→ Records for processing
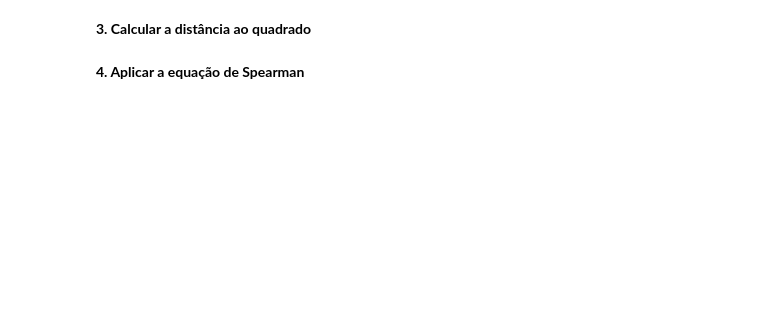
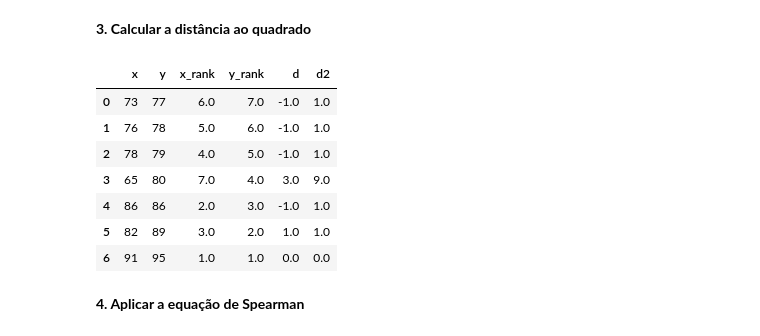
Before and after one commit to brondevitor/Python_Jorney, a Jupyter notebook: Statistics/Estatística Descritiva (Parte II).ipynb, the cells around one changed output. Drawn from its saved outputs; the diff is of its cells as text; code cells hidden in the pictures; blank space fills up the shorter version.

```diff
--- a/Statistics/Estatística Descritiva (Parte II).ipynb
+++ b/Statistics/Estatística Descritiva (Parte II).ipynb
@@ -48,3 +48,8 @@ Para calcular a correlação de Spearman, vamo seguir o passo a passo:
     <li> Calcular a distância ao quadrado</li>
     <li> Aplicar a equação de Spearman </li>
 </ol>
+# %%
+# Dados para teste
+df_spearman = pd.DataFrame({'x':[73, 76, 78, 65, 86, 82, 91],
+                            'y':[77, 78, 79, 80, 86, 89, 95]})
+df_spearman
@@ -52,3 +66,6 @@ Para calcular a correlação de Spearman, vamo seguir o passo a passo:
 **1. Extrair o ranking de valores para as variáveis**
 # %% [markdown]
 Vamos extrair o ranking de cada valor em relação às suas respectivas colunas.
+# %%
+df_spearman['x_rank'] = df_spearman['x'].rank(ascending = False)
+df_spearman['y_rank'] = df_spearman['y'].rank(ascending = False)
@@ -56,3 +84,6 @@ Vamos extrair o ranking de cada valor em relação às suas respectivas colunas.
 **2. Calcular a distância dos rankings**
 # %% [markdown]
 Agora vamos calcular as diferenças de ranking por linhas.
+# %%
+df_spearman['d'] = df_spearman['x_rank'] - df_spearman['y_rank']
+df_spearman
@@ -59,5 +99,17 @@ Agora vamos calcular as diferenças de ranking por linhas.
 # %% [markdown]
 **3. Calcular a distância ao quadrado**
+# %%
+df_spearman['d2'] = df_spearman['d']**2
+df_spearman
+# %% [output]
+|  | x | y | x_rank | y_rank | d | d2 |
+| 0 | 73 | 77 | 6.0 | 7.0 | -1.0 | 1.0 |
+| 1 | 76 | 78 | 5.0 | 6.0 | -1.0 | 1.0 |
+| 2 | 78 | 79 | 4.0 | 5.0 | -1.0 | 1.0 |
+| 3 | 65 | 80 | 7.0 | 4.0 | 3.0 | 9.0 |
+| 4 | 86 | 86 | 2.0 | 3.0 | -1.0 | 1.0 |
+| 5 | 82 | 89 | 3.0 | 2.0 | 1.0 | 1.0 |
+| 6 | 91 | 95 | 1.0 | 1.0 | 0.0 | 0.0 |
 # %% [markdown]
 **4. Aplicar a equação de Spearman**
 # %% [markdown]
```
Also changed, not shown: parts of 18 cells of this notebook.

→ How to complete this task
Give back the records exactly, minus any pictures.

→ Reply
Before and after one commit to brondevitor/Python_Jorney, a Jupyter notebook: Statistics/Estatística Descritiva (Parte II).ipynb, the cells around one changed output. Drawn from its saved outputs; the diff is of its cells as text; code cells hidden in the pictures; blank space fills up the shorter version.

```diff
--- a/Statistics/Estatística Descritiva (Parte II).ipynb
+++ b/Statistics/Estatística Descritiva (Parte II).ipynb
@@ -48,3 +48,8 @@ Para calcular a correlação de Spearman, vamo seguir o passo a passo:
     <li> Calcular a distância ao quadrado</li>
     <li> Aplicar a equação de Spearman </li>
 </ol>
+# %%
+# Dados para teste
+df_spearman = pd.DataFrame({'x':[73, 76, 78, 65, 86, 82, 91],
+                            'y':[77, 78, 79, 80, 86, 89, 95]})
+df_spearman
@@ -52,3 +66,6 @@ Para calcular a correlação de Spearman, vamo seguir o passo a passo:
 **1. Extrair o ranking de valores para as variáveis**
 # %% [markdown]
 Vamos extrair o ranking de cada valor em relação às suas respectivas colunas.
+# %%
+df_spearman['x_rank'] = df_spearman['x'].rank(ascending = False)
+df_spearman['y_rank'] = df_spearman['y'].rank(ascending = False)
@@ -56,3 +84,6 @@ Vamos extrair o ranking de cada valor em relação às suas respectivas colunas.
 **2. Calcular a distância dos rankings**
 # %% [markdown]
 Agora vamos calcular as diferenças de ranking por linhas.
+# %%
+df_spearman['d'] = df_spearman['x_rank'] - df_spearman['y_rank']
+df_spearman
@@ -59,5 +99,17 @@ Agora vamos calcular as diferenças de ranking por linhas.
 # %% [markdown]
 **3. Calcular a distância ao quadrado**
+# %%
+df_spearman['d2'] = df_spearman['d']**2
+df_spearman
+# %% [output]
+|  | x | y | x_rank | y_rank | d | d2 |
+| 0 | 73 | 77 | 6.0 | 7.0 | -1.0 | 1.0 |
+| 1 | 76 | 78 | 5.0 | 6.0 | -1.0 | 1.0 |
+| 2 | 78 | 79 | 4.0 | 5.0 | -1.0 | 1.0 |
+| 3 | 65 | 80 | 7.0 | 4.0 | 3.0 | 9.0 |
+| 4 | 86 | 86 | 2.0 | 3.0 | -1.0 | 1.0 |
+| 5 | 82 | 89 | 3.0 | 2.0 | 1.0 | 1.0 |
+| 6 | 91 | 95 | 1.0 | 1.0 | 0.0 | 0.0 |
 # %% [markdown]
 **4. Aplicar a equação de Spearman**
 # %% [markdown]
```
Also changed, not shown: parts of 18 cells of this notebook.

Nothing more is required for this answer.